* YOUR ASSIGNMENT *
Whichever lines of the entries hold the word "notebook" should be identified and copied.

* MATERIAL PROVIDED *
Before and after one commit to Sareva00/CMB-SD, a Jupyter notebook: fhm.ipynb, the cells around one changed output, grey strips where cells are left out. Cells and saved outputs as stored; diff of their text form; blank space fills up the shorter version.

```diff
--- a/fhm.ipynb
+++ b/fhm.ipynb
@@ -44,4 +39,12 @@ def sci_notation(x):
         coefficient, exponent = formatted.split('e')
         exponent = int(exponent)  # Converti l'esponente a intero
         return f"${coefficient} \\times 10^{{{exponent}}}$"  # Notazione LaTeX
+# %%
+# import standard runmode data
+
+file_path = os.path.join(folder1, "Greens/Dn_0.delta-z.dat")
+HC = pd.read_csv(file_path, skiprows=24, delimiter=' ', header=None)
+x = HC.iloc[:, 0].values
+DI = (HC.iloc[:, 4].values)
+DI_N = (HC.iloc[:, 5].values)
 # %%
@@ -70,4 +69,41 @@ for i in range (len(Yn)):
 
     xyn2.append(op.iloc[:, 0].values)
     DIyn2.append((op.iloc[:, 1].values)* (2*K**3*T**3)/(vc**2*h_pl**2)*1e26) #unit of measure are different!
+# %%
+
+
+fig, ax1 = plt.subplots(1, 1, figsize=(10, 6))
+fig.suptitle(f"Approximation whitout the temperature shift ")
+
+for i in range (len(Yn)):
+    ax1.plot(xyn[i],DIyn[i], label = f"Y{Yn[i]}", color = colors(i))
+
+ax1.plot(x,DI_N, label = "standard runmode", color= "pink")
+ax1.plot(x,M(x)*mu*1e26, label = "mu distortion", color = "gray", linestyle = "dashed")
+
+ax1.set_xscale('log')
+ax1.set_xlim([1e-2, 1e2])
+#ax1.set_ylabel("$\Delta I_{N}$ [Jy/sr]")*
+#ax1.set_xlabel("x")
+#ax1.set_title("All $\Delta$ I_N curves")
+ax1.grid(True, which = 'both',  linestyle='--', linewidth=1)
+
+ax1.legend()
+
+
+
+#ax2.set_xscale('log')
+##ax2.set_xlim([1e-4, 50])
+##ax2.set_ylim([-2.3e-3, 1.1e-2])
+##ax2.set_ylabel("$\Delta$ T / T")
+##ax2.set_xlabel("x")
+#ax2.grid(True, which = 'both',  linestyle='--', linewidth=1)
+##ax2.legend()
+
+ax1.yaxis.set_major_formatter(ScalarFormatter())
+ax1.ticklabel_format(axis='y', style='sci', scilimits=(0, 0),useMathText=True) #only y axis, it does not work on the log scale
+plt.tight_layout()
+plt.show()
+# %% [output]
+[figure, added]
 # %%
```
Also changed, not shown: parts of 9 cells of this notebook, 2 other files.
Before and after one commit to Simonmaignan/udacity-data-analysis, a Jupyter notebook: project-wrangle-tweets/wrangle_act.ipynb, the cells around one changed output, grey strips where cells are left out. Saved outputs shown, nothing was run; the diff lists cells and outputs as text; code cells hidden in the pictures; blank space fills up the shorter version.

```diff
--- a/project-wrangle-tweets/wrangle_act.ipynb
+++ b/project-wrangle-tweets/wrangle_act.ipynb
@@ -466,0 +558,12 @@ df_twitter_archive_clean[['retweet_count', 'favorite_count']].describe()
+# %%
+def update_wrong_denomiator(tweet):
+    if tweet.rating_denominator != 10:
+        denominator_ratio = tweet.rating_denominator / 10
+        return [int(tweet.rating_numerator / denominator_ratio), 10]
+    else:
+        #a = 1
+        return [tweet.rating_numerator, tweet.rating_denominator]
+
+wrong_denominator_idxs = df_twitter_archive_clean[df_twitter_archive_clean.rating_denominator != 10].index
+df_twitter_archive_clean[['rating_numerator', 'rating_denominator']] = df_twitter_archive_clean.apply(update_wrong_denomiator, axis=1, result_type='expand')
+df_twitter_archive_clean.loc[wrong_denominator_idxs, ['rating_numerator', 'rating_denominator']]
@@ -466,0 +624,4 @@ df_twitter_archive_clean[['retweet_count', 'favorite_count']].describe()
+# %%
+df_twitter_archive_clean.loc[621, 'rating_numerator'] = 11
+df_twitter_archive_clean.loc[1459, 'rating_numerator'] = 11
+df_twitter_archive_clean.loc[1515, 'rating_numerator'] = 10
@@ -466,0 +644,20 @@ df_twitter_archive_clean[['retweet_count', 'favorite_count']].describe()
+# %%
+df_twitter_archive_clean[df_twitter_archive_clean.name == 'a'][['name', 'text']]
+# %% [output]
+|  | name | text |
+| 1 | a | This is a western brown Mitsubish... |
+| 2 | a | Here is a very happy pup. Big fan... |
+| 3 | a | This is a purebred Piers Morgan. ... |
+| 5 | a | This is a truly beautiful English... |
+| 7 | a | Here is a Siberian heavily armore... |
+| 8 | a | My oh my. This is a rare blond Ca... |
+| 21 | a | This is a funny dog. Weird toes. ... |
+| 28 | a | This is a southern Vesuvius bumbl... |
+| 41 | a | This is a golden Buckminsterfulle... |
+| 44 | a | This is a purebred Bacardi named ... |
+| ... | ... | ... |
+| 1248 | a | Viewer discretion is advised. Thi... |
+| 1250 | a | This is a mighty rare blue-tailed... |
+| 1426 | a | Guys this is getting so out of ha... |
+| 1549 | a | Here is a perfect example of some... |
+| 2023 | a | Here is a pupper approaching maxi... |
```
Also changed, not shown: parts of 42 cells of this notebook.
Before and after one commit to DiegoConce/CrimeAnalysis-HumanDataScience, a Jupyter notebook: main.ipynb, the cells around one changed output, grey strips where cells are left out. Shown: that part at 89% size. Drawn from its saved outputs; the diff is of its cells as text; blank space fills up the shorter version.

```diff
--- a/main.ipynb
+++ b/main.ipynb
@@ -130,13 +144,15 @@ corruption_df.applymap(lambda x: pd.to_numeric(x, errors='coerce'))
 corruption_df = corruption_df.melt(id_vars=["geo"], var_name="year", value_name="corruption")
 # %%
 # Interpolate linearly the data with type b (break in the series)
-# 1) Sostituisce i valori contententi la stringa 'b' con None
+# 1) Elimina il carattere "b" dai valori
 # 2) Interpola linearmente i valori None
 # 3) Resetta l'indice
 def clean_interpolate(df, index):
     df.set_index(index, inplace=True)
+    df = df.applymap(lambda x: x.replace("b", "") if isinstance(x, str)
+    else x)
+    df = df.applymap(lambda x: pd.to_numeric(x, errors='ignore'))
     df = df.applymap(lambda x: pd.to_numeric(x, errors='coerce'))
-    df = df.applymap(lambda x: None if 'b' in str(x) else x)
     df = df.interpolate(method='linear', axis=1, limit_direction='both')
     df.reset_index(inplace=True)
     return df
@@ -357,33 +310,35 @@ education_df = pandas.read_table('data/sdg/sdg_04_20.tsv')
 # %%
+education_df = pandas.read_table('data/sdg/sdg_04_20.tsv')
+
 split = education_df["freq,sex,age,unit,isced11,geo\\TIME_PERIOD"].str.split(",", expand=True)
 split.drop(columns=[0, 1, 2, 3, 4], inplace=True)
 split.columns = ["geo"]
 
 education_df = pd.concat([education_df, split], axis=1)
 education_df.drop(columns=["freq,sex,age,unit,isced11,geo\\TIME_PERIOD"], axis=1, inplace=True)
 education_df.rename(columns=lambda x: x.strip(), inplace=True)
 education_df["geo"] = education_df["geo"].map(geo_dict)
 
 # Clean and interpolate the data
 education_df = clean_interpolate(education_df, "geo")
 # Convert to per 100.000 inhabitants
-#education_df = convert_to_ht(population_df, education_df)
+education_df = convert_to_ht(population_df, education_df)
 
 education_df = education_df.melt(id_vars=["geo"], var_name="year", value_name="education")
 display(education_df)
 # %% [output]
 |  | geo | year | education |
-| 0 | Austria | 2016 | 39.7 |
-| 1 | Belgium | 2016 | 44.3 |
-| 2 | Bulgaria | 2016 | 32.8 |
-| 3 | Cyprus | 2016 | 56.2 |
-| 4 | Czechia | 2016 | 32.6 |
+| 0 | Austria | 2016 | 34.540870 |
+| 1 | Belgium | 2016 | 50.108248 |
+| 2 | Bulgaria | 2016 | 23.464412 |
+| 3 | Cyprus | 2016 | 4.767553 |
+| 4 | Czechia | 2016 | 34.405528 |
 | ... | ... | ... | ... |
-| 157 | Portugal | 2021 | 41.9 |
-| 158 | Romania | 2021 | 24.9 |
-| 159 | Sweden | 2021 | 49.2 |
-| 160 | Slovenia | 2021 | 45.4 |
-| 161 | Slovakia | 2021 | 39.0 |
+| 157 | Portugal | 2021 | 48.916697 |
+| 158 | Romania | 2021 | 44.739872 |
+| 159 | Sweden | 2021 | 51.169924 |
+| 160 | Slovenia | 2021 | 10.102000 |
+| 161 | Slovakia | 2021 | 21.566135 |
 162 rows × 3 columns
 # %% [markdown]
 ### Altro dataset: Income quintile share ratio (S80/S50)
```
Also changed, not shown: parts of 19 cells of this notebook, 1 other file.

* ANSWER TO THIS TASK *
Before and after one commit to Sareva00/CMB-SD, a Jupyter notebook: fhm.ipynb, the cells around one changed output, grey strips where cells are left out. Cells and saved outputs as stored; diff of their text form; blank space fills up the shorter version.
Also changed, not shown: parts of 9 cells of this notebook, 2 other files.
Before and after one commit to Simonmaignan/udacity-data-analysis, a Jupyter notebook: project-wrangle-tweets/wrangle_act.ipynb, the cells around one changed output, grey strips where cells are left out. Saved outputs shown, nothing was run; the diff lists cells and outputs as text; code cells hidden in the pictures; blank space fills up the shorter version.
Also changed, not shown: parts of 42 cells of this notebook.
Before and after one commit to DiegoConce/CrimeAnalysis-HumanDataScience, a Jupyter notebook: main.ipynb, the cells around one changed output, grey strips where cells are left out. Shown: that part at 89% size. Drawn from its saved outputs; the diff is of its cells as text; blank space fills up the shorter version.
Also changed, not shown: parts of 19 cells of this notebook, 1 other file.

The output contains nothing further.